As part of the trial, Bhaktapur, which lies a few kilometers away from central Kathmandu, was selected for the plantation of Chinese hybrid rice this year.

Two varieties LPNBR 1628 and LPNBR 1632 were planted in around 10 ropanies of land, according to local measurement.

Fifty-year-old Bimala Shrestha has been producing a local variety of rice and seasonal vegetables in her field for over two decades. However, with the lowering yield, she always struggles to secure a decent income.

But to everyone's surprise, Shrestha has produced more than seven tons of rice this year, the highest yield in the last 18 years, thanks to the Chinese hybrid rice. She said that she had never imagined that the production would be this high.

"I cannot express how happy I am. Production is incredibly high this time compared to previous years," Shrestha told Xinhua

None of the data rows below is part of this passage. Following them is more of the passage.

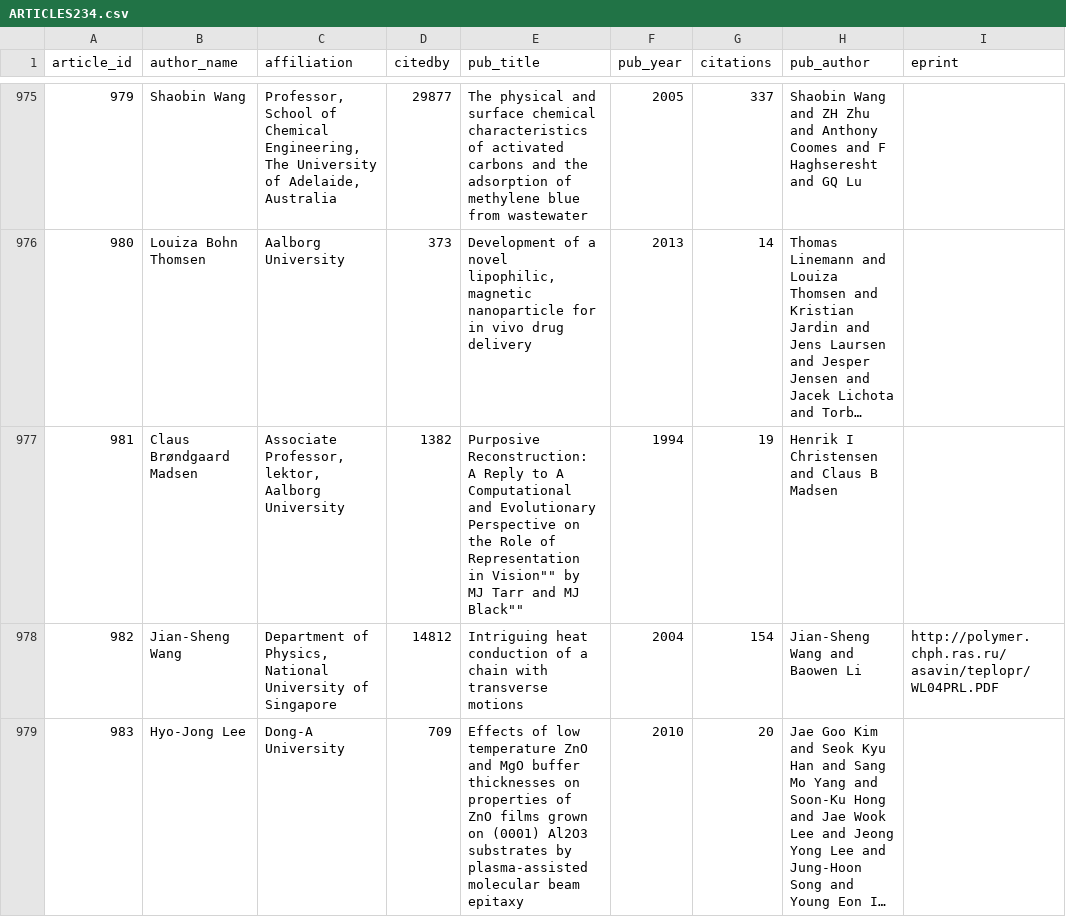
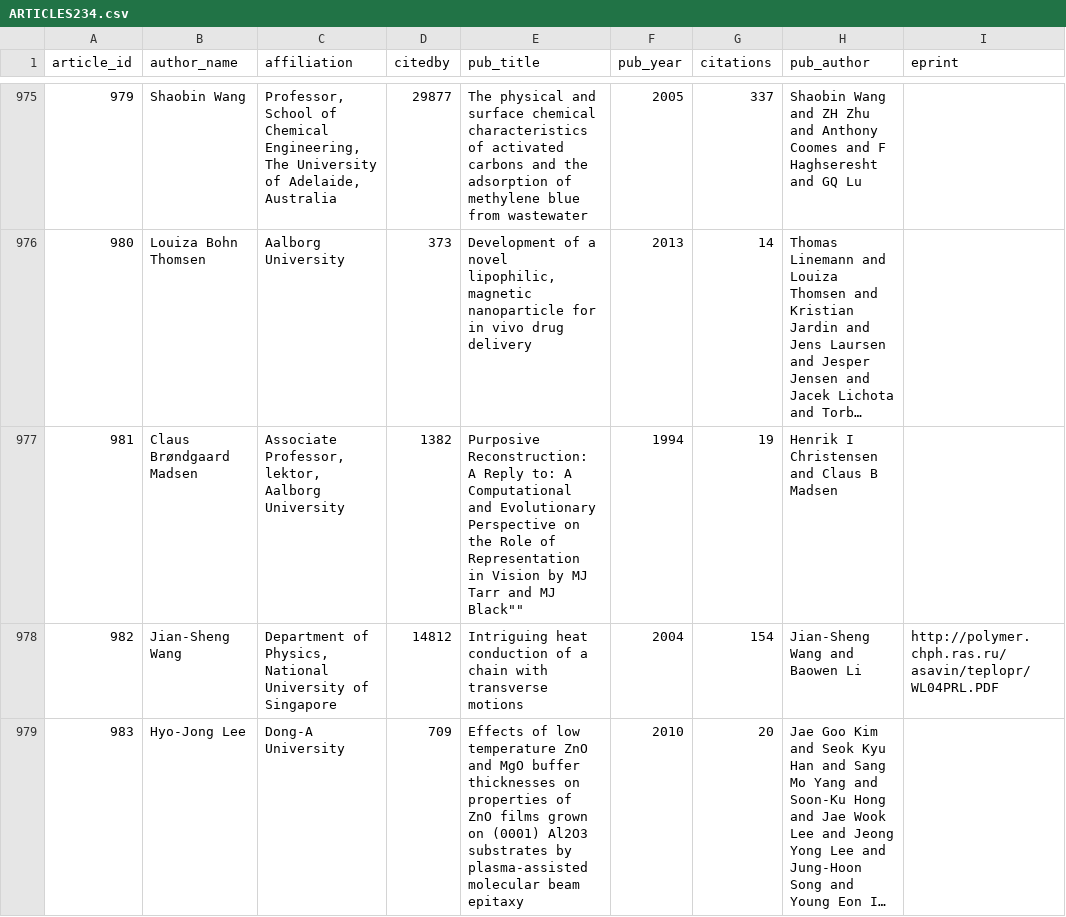
Before and after one commit to janakshah/DATAneo4j411, a CSV file: ARTICLES234.csv, drawn as a sheet; only a part is shown, gaps mark what is left out; long unchanged cells end in …; the diff names each change by its address in the sheet, - before the commit and + after, or states it on an @@ line.

Commit message:
Update ARTICLES234.csv

```diff
--- a/ARTICLES234.csv
+++ b/ARTICLES234.csv
-E977 (pub_title): …A Reply to A Computational and Evolutionary Perspective on the Role of Representation in Vision"" by MJ…
+E977 (pub_title): …A Reply to: A Computational and Evolutionary Perspective on the Role of Representation in Vision by MJ…
```
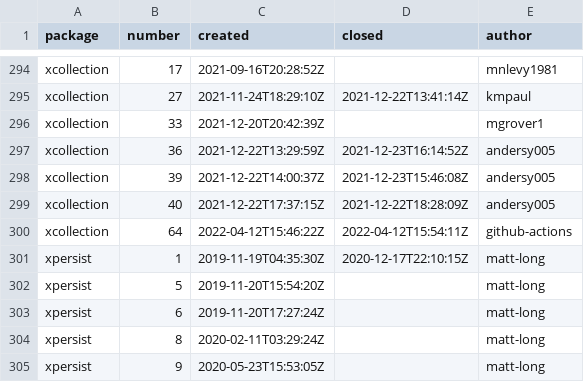
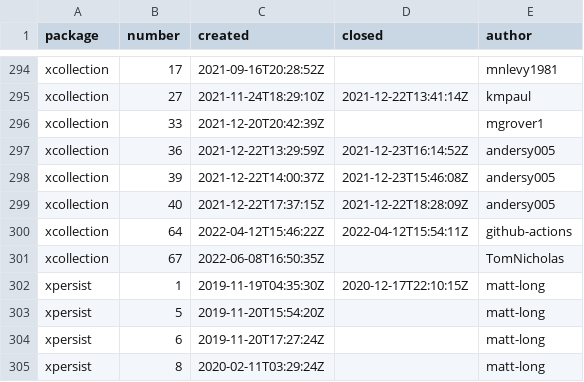
Before and after one commit to ncar-xdev/ncar-xdev.github.io, a CSV file: data/github_issues.csv, drawn as a sheet; only a part is shown, gaps mark what is left out; the shorter side is filled out with more unchanged rows.

```diff
--- a/data/github_issues.csv
+++ b/data/github_issues.csv
@@ -300,2 +300,3 @@ xcollection,40,2021-12-22T17:37:15Z,2021-12-22T18:28:09Z,andersy005
 xcollection,64,2022-04-12T15:46:22Z,2022-04-12T15:54:11Z,github-actions
+xcollection,67,2022-06-08T16:50:35Z,,TomNicholas
 xpersist,1,2019-11-19T04:35:30Z,2020-12-17T22:10:15Z,matt-long
```
Also changed, not shown: data/github_repos.csv, data/pypi_stats.csv.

"Since we are still harvesting, it's hard to calculate but our estimation is between seven to nine tons per hectare. I am thankful to the Chinese for their assistance," she said, while working in her field.

The mother of four explained that her income has increased threefold compared to previous years, which will help her family to lead a more comfortable if not luxurious life.

A farmer from the neighboring district of Kavre, Rewati Prasad Timalsena, 59, was in attendance. Timalsena told Xinhua, "Production in my field increased by four times this year, so has the income. The Chinese rice variety has been a real boon."

According to government statistics, 38 out of 75 districts are thought to suffer from a food deficit in Nepal, which means half of the country is in a food crisis. Nepal usually imports rice from South Asian countries like India and Bangladesh.

As the Chinese rice is gradually getting popular, the government has been planning to register these rice varieties and self-produce the seed within a couple of years.

Experts said that if Chinese varieties will continue to be planted on a large scale, then the dependency of Nepal on other countries for rice imports will soon end.

Ananda Kumar Gautam, director at the National Agricultural Research Council, told Xinhua, "Under this project, we have been testing the Chinese hybrid rice and we found that its production capacity is much higher than our local variety. I think we can expand its plantation so that the government can reduce rice imports."

The Chinese government has also been assisting Nepal in training the manpower working in the agriculture sector.

They have also agreed to open a post-harvest support lab that will boast high-end Chinese machinery.